# [WORK ITEM]
Lines containing "calc" should be pulled from the material below.

# [EXTRACTED DATA]
•••
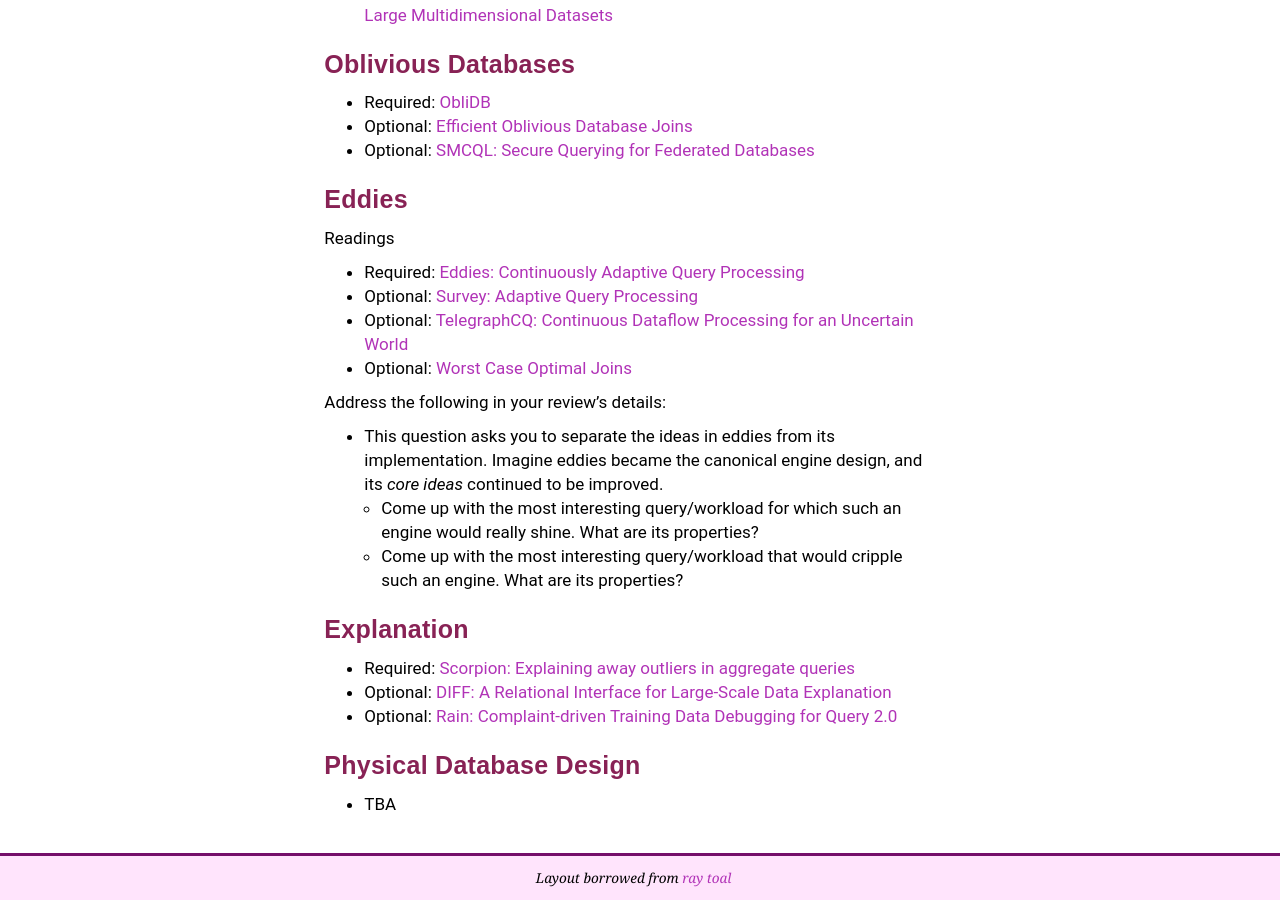
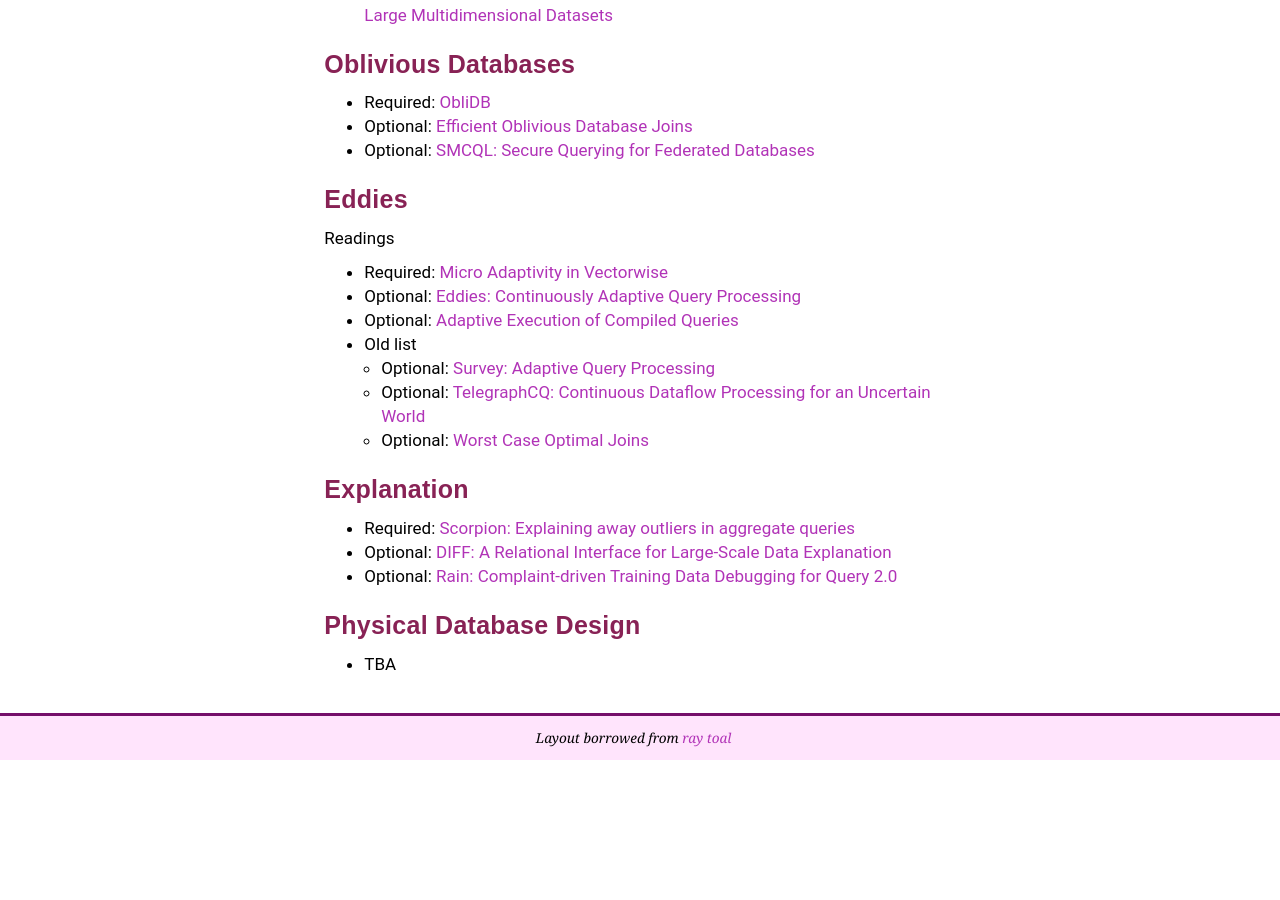
Before and after one commit to w6113/website_fall2020, a Jekyll site: the page built from papers.md, in a window 1280 px wide and 900 px high, scrolled down 8985 px. Built offline with Jekyll 4.4.1, drawn with Linux system fonts in a browser that asks for light colours; our own code applies the rules of GitHub Pages for plain Markdown files; after the commit the page ends 9745 px from its top, so only the background shows below that.

Commit message:
lazy commit msg

```diff
--- a/papers.md
+++ b/papers.md
@@ -461,17 +461,13 @@ Readings
 
 Readings
 
-* Required: [Eddies: Continuously Adaptive Query Processing](./files/papers/eddies-sigmod00.pdf)
-* Optional: [Survey: Adaptive Query Processing](https://www.nowpublishers.com/article/Details/DBS-001)
-* Optional: [TelegraphCQ: Continuous Dataflow Processing for an Uncertain World](http://db.csail.mit.edu/madden/html/TCQcidr03.pdf)
-* Optional: [Worst Case Optimal Joins](https://columbiadb.github.io/files/papers/optimaljoin.pdf)
-
-
-Address the following in your review's details:
-
-* This question asks you to separate the ideas in eddies from its implementation.  Imagine eddies became the canonical engine design, and its _core ideas_ continued to be improved.
-  * Come up with the most interesting query/workload for which such an engine would really shine.  What are its properties?
-  * Come up with the most interesting query/workload that would cripple such an engine.  What are its properties?
+* Required: [Micro Adaptivity in Vectorwise](https://dl.acm.org/doi/pdf/10.1145/2463676.2465292)
+* Optional: [Eddies: Continuously Adaptive Query Processing](./files/papers/eddies-sigmod00.pdf)
+* Optional: [Adaptive Execution of Compiled Queries](https://db.in.tum.de/~leis/papers/adaptiveexecution.pdf)
+* Old list
+  * Optional: [Survey: Adaptive Query Processing](https://www.nowpublishers.com/article/Details/DBS-001)
+  * Optional: [TelegraphCQ: Continuous Dataflow Processing for an Uncertain World](http://db.csail.mit.edu/madden/html/TCQcidr03.pdf)
+  * Optional: [Worst Case Optimal Joins](https://columbiadb.github.io/files/papers/optimaljoin.pdf)
 
 <a name="explanation" />
 ### Explanation
```
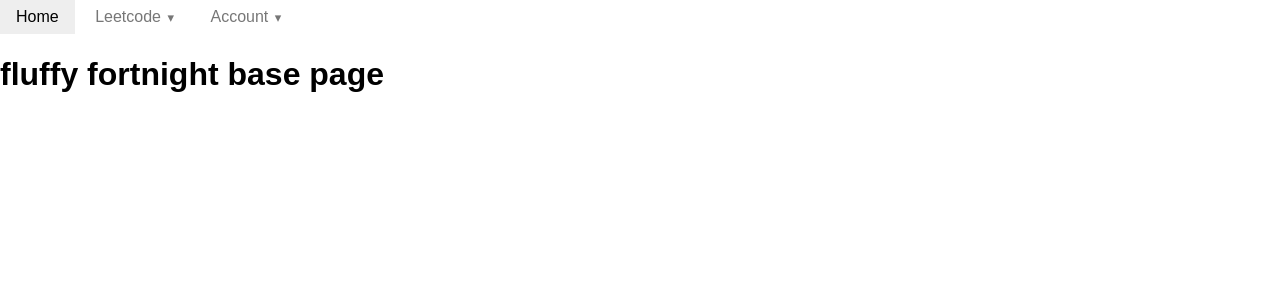
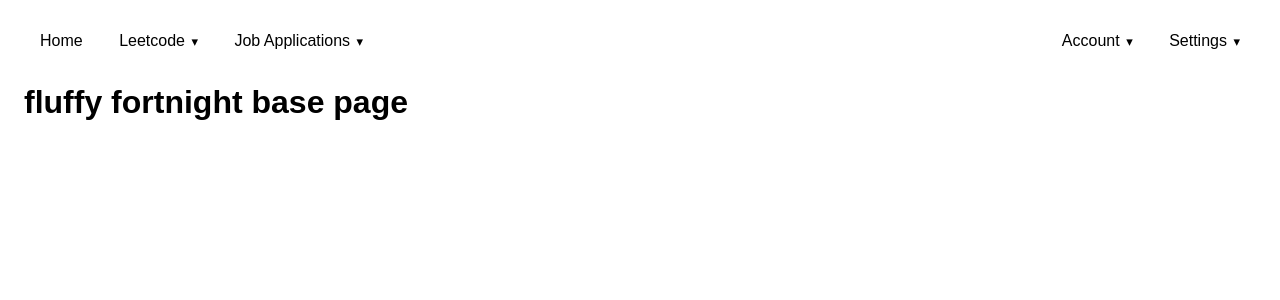
Before and after one commit to jwc20/fluffy-fortnight, a Flask app: page / in a window 1280 px wide. Shown: the top 300 px of the page. Run offline with Flask 3, Linux system fonts and the light colour scheme; some libraries are stand-ins or nearby versions.

Commit message:
Edit nav bar and layout

```diff
--- a/ff/static/styles.css
+++ b/ff/static/styles.css
@@ -0,0 +1,31 @@
+:root {
+  --ratio: 1.5;
+  --s-5: calc(var(--s-4) / var(--ratio));
+  --s-4: calc(var(--s-3) / var(--ratio));
+  --s-3: calc(var(--s-2) / var(--ratio));
+  --s-2: calc(var(--s-1) / var(--ratio));
+  --s-1: calc(var(--s0) / var(--ratio));
+  --s0: 1rem;
+  --s1: calc(var(--s0) * var(--ratio));
+  --s2: calc(var(--s1) * var(--ratio));
+  --s3: calc(var(--s2) * var(--ratio));
+  --s4: calc(var(--s3) * var(--ratio));
+  --s5: calc(var(--s4) * var(--ratio));
+}
+
+.base-page {
+  padding: var(--s1);
+  --color-light: #fff;
+  --color-dark: #000;
+  color: var(--color-dark);
+  background-color: var(--color-light);
+}
+
+.base-page * {
+  color: inherit;
+}
+
+.base-page.invert {
+  color: var(--color-light);
+  background-color: var(--color-dark);
+}
--- a/ff/templates/base.html
+++ b/ff/templates/base.html
@@ -14,11 +14,17 @@
       integrity="sha384-X38yfunGUhNzHpBaEBsWLO+A0HDYOQi8ufWDkZ0k9e0eXz/tH3II7uKZ9msv++Ls"
       rel="stylesheet"
     />
+    <!-- import styles.css from static-->
+    <link rel="stylesheet" href="{{ url_for('static', filename='styles.css') }}" />
     <title>ff</title>
   </head>
   <body>
-    <div class="pure-menu pure-menu-horizontal">
-      <ul class="pure-menu-list">
+
+    <div class="base-page">
+          <div class="pure-menu pure-menu-horizontal" style="display: inline-block;">
+
+      <!-- Left side menus -->
+      <ul class="pure-menu-list" style="float: left">
         <li class="pure-menu-item pure-menu-selected">
           <a class="pure-menu-link" href="/">Home</a>
         </li>
@@ -39,7 +45,25 @@
             </li>
           </ul>
         </li>
+        <li class="pure-menu-item pure-menu-has-children pure-menu-allow-hover">
+          <a class="pure-menu-link" href="#" id="menuLink2">Job Applications</a>
+          <ul class="pure-menu-children">
+            <li class="pure-menu-item">
+              <a class="pure-menu-link" href="#">Active Applications</a>
+            </li>
+            <li class="pure-menu-item">
+              <a class="pure-menu-link" href="#">Application History</a>
+            </li>
+            <li class="pure-menu-item">
+              <a class="pure-menu-link" href="#">Job Board</a>
+            </li>
+          </ul>
+        </li>
+      </ul>
 
+
+      <!-- Right side menus -->
+      <ul class="pure-menu-list" style="float: right">
         <li class="pure-menu-item pure-menu-has-children pure-menu-allow-hover">
           {% if g.user %}
           <a class="pure-menu-link" href="#">{{ g.user['username'] }}</a>
@@ -66,11 +90,33 @@
           </ul>
           {% endif %}
         </li>
+        <li class="pure-menu-item pure-menu-has-children pure-menu-allow-hover">
+          <a class="pure-menu-link" href="#" id="menuLink3">Settings</a>
+          <ul class="pure-menu-children">
+            <li class="pure-menu-item">
+              <a class="pure-menu-link" href="#">Profile</a>
+            </li>
+            <li class="pure-menu-item">
+              <a class="pure-menu-link" href="#">Preferences</a>
+            </li>
+            <li class="pure-menu-item">
+              <a class="pure-menu-link" href="#">Notifications</a>
+            </li>
+          </ul>
+        </li>
       </ul>
     </div>
-    <main class="container">
-      <h1>fluffy fortnight base page</h1>
-      <div class="content">{% block content %} {% endblock %}</div>
-    </main>
+
+          <main class="container">
+            <h1>fluffy fortnight base page</h1>
+            <div class="content">{% block content %} {% endblock %}</div>
+          </main>
+    </div>
+
+
+
+
+
+
   </body>
 </html>
```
•••
# [ANSWER TO THE EXERCISE]
+  --s-5: calc(var(--s-4) / var(--ratio));
+  --s-4: calc(var(--s-3) / var(--ratio));
+  --s-3: calc(var(--s-2) / var(--ratio));
+  --s-2: calc(var(--s-1) / var(--ratio));
+  --s-1: calc(var(--s0) / var(--ratio));
+  --s1: calc(var(--s0) * var(--ratio));
+  --s2: calc(var(--s1) * var(--ratio));
+  --s3: calc(var(--s2) * var(--ratio));
+  --s4: calc(var(--s3) * var(--ratio));
+  --s5: calc(var(--s4) * var(--ratio));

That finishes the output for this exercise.